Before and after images
--------------------------------------------------

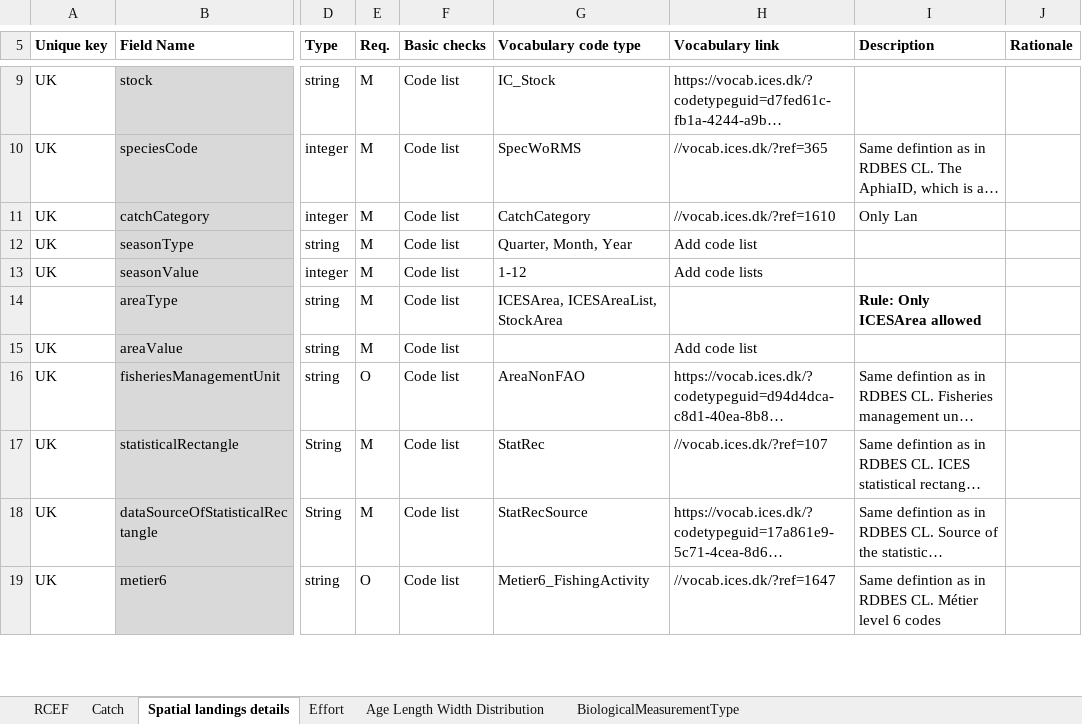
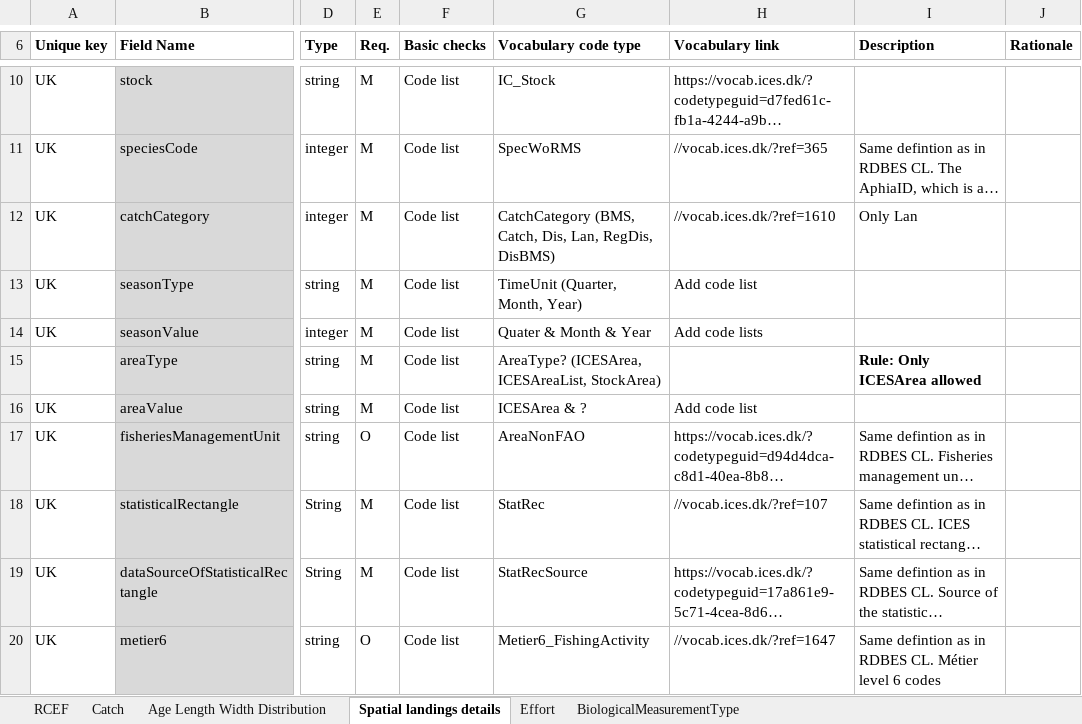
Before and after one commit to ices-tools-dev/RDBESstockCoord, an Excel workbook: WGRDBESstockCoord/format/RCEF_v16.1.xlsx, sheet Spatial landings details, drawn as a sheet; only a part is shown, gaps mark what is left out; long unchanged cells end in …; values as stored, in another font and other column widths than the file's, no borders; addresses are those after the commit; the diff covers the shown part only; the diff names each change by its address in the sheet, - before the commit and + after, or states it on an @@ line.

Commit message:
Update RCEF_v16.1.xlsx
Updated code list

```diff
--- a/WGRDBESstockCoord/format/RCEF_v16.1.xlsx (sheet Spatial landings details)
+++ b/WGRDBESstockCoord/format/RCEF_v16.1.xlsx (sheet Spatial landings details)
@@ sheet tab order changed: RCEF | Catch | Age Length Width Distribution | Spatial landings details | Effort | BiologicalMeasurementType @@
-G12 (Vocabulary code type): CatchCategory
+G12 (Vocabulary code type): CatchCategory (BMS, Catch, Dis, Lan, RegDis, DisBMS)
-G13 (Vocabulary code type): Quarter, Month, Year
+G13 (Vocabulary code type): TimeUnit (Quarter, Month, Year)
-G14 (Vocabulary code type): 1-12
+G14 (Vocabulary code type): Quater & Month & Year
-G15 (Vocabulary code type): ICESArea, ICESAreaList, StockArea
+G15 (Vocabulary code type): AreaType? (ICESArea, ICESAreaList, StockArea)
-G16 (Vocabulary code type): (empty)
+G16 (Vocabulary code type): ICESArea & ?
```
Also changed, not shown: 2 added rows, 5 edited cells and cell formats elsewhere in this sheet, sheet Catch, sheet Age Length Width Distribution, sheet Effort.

--------------------------------------------------

Exercise aim ::
Leaving pictures aside, write out each record above exactly as given.

Task solution ::
Before and after one commit to ices-tools-dev/RDBESstockCoord, an Excel workbook: WGRDBESstockCoord/format/RCEF_v16.1.xlsx, sheet Spatial landings details, drawn as a sheet; only a part is shown, gaps mark what is left out; long unchanged cells end in …; values as stored, in another font and other column widths than the file's, no borders; addresses are those after the commit; the diff covers the shown part only; the diff names each change by its address in the sheet, - before the commit and + after, or states it on an @@ line.

Commit message:
Update RCEF_v16.1.xlsx
Updated code list

```diff
--- a/WGRDBESstockCoord/format/RCEF_v16.1.xlsx (sheet Spatial landings details)
+++ b/WGRDBESstockCoord/format/RCEF_v16.1.xlsx (sheet Spatial landings details)
@@ sheet tab order changed: RCEF | Catch | Age Length Width Distribution | Spatial landings details | Effort | BiologicalMeasurementType @@
-G12 (Vocabulary code type): CatchCategory
+G12 (Vocabulary code type): CatchCategory (BMS, Catch, Dis, Lan, RegDis, DisBMS)
-G13 (Vocabulary code type): Quarter, Month, Year
+G13 (Vocabulary code type): TimeUnit (Quarter, Month, Year)
-G14 (Vocabulary code type): 1-12
+G14 (Vocabulary code type): Quater & Month & Year
-G15 (Vocabulary code type): ICESArea, ICESAreaList, StockArea
+G15 (Vocabulary code type): AreaType? (ICESArea, ICESAreaList, StockArea)
-G16 (Vocabulary code type): (empty)
+G16 (Vocabulary code type): ICESArea & ?
```
Also changed, not shown: 2 added rows, 5 edited cells and cell formats elsewhere in this sheet, sheet Catch, sheet Age Length Width Distribution, sheet Effort.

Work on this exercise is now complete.